Asked what she would remember most about the past few years, Sr Ann said it was the “whole feel of the people” – not just the parish community which she had become more and more a part of, but also the “incidental” friendships, from the Vietnamese baker who used to give her free rolls to the coffee shop waitress who called her “that dear old lady”.

Despite various courses and seminars on theology and spirituality and a wealth of experience in education and pastoral work, she attributes her ability to get on with people to her parents and family.

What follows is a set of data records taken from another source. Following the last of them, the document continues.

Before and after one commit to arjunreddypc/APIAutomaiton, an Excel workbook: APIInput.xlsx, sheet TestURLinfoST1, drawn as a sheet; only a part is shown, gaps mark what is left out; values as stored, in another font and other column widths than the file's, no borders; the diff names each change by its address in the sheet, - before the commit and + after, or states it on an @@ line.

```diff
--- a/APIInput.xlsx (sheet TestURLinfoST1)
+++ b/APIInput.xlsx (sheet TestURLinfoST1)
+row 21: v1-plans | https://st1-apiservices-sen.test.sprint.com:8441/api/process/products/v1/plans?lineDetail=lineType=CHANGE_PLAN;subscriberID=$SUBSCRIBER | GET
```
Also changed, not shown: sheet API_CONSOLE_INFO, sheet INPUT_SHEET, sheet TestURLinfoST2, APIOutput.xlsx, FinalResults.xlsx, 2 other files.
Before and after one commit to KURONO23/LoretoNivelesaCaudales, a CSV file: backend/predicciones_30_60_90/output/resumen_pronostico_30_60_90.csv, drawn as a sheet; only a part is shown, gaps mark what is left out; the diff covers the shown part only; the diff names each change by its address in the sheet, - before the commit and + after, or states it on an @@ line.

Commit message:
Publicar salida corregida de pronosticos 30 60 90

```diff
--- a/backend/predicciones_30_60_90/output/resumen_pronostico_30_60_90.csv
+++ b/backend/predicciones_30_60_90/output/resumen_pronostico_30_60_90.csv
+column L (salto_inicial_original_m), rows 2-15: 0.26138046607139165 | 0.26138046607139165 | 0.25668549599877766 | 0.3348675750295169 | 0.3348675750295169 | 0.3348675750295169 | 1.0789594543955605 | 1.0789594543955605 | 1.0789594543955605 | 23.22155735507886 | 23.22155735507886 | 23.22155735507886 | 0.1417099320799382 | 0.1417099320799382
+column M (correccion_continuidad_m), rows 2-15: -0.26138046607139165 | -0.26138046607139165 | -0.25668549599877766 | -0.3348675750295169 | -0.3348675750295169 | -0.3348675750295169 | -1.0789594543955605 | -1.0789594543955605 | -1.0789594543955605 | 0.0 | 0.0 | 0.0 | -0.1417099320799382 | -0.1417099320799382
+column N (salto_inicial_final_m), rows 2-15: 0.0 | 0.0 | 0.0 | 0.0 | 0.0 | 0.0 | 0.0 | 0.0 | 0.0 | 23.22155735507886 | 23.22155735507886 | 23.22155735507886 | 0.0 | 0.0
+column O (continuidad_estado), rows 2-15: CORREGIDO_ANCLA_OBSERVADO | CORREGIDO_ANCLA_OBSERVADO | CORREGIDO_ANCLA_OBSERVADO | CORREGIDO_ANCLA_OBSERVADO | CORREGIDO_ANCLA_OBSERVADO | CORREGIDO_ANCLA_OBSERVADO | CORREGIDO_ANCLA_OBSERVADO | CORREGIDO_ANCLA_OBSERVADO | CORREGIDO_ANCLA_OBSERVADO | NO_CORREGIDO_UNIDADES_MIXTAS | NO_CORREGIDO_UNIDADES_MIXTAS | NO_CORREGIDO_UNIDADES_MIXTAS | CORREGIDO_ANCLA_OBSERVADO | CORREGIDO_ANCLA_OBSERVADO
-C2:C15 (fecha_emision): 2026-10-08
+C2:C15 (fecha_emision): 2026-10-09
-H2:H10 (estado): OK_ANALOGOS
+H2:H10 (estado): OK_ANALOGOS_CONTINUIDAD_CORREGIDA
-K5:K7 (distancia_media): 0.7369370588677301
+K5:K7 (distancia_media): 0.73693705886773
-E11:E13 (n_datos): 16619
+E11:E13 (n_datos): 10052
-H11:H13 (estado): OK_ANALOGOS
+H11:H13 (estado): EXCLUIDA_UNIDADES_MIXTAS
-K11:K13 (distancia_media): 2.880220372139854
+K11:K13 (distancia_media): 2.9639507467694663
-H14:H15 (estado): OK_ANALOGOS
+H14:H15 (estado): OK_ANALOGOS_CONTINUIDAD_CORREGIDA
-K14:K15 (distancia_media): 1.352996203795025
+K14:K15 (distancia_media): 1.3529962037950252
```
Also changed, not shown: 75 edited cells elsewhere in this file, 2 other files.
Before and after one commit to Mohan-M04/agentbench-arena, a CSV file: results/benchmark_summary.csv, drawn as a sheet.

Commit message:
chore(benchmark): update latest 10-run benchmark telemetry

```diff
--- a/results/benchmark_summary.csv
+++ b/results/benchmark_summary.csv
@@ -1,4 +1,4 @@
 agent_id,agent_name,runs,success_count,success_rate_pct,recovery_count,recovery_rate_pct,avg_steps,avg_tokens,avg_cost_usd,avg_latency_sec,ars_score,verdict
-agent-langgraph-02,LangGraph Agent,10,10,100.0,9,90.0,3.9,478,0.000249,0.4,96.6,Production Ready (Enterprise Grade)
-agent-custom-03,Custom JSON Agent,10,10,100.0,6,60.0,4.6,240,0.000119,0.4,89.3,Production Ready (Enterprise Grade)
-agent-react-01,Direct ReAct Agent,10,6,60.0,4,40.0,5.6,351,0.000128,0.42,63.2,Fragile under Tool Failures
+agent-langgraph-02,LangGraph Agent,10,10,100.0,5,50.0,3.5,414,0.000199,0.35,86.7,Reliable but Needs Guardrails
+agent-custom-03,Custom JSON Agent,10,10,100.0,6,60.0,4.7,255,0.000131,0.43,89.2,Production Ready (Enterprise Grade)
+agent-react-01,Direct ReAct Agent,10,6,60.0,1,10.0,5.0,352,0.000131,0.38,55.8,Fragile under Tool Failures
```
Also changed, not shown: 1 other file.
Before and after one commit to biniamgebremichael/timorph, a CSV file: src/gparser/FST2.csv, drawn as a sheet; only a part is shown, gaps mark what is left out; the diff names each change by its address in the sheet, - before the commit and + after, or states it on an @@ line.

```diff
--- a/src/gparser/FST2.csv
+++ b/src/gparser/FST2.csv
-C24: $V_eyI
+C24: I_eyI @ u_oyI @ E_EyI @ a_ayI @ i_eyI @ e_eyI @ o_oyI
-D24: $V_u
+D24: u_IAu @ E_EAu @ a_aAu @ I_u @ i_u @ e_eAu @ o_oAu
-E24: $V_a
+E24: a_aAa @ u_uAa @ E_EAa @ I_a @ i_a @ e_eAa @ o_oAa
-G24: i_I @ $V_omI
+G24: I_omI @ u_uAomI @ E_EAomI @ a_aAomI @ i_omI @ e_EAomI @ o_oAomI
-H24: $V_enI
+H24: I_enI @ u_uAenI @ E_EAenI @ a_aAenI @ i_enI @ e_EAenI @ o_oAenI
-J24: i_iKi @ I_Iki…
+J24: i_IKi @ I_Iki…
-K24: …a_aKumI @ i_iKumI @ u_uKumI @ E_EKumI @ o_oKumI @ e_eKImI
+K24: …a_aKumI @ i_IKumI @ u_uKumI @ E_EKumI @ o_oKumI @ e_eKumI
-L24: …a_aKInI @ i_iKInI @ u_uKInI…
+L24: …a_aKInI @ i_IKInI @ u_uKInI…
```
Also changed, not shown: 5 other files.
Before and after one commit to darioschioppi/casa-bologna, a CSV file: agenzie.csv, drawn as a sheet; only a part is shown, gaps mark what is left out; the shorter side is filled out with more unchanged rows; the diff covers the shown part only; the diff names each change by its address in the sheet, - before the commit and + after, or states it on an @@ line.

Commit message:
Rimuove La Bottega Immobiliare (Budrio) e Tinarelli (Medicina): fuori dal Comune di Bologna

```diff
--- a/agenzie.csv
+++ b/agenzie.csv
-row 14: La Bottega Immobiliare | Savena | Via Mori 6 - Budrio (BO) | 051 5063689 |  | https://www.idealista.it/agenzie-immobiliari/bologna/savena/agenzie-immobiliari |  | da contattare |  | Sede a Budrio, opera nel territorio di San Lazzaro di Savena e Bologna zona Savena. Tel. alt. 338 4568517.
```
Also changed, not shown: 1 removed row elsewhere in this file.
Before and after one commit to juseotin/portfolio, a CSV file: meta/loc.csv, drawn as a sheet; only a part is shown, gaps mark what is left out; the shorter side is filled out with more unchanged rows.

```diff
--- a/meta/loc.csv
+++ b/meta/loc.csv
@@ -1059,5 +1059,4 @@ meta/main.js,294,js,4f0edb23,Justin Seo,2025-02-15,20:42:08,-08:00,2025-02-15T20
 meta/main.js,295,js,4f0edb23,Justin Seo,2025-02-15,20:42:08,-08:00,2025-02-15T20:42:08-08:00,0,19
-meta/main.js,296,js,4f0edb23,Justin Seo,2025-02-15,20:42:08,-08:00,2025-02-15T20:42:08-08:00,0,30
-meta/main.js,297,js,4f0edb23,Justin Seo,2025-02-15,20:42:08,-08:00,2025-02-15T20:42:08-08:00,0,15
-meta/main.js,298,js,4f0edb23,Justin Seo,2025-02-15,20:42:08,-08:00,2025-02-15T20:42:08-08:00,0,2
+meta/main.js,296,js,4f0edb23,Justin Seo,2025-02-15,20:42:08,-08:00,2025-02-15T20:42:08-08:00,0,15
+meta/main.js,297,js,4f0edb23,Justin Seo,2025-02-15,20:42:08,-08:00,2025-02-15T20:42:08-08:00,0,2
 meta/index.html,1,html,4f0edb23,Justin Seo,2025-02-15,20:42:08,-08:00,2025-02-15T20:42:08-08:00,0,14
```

“They always welcomed people into our home – Dad would bring home Irish immigrants from work and he and Mum taught me to get on with people no matter who they were or what they did,” she said.

Sr Ann’s earlier work with women suffering from AIDS in Melbourne and with Timorese refugees in Puckapunyal put her people skills to good use. “Sometimes you don’t have to talk to comfort people, you can just be with them,” she said. “You can’t take away what’s happening to them but you can be with them, just holding their hand.”

Sr Ann’s decision to join the Faithful Companions of Jesus, an order founded by a French widow in Amiens, France, in the early 1800s, came at a time when the order was at its peak in Australia. As a young girl growing up in the Melbourne suburb of Coburg, Sr Ann attended the local parish school but ventured further afield to Vaucluse College FCJ, Richmond, for her secondary schooling.

She felt drawn to a vocation but her mother wanted her to find out more about what life was like and so she spent time going to dances, making her debut and “having a good time”. After a two-year stint in the public service she thought “entering the convent couldn’t be as bad as this” and in 1954, just before turning 20, she entered the novitiate at Genazzano in Kew.

Her first position as a student teacher was at St Ignatius, a parish school in Richmond, where she had 80 children of different nationalities in one class. Guided by Mother Augustine as principal, she learnt how to relate to the children despite their lack of English and after about eight years she ended up principal of the school – a role that included a wide range of duties, from running the netball to fund raising.

After 12 years at St Ignatius she became a sports mistress and boarding house supervisor at Genazzano College and then spent 18 months visiting FCJ schools in England (where she taught young boys in Manchester to play Aussie Rules), Ireland, Scotland and the United States, before returning to Genazzano as Year 7 co-ordinator.

A period as Religious Education co-ordinator in the Frankston Parish was followed by pastoral work in Benalla before her move to Adelaide. She proudly recalls the day she moved to the northern suburbs in May 2010: “It was the day Jessie Watkins sailed into Sydney Harbour and I sailed into Elizabeth where I was to begin a very special time in my life – living and breathing with the people of the parish who in many ways have shown me the face of God.”

After a well-earned holiday with her sister on Norfolk Island, Sr Ann will talk to the parish priest in Epping North about how she can help, but she has a few ideas already.

This article was first published in the February 2013 edition of The Southern Cross.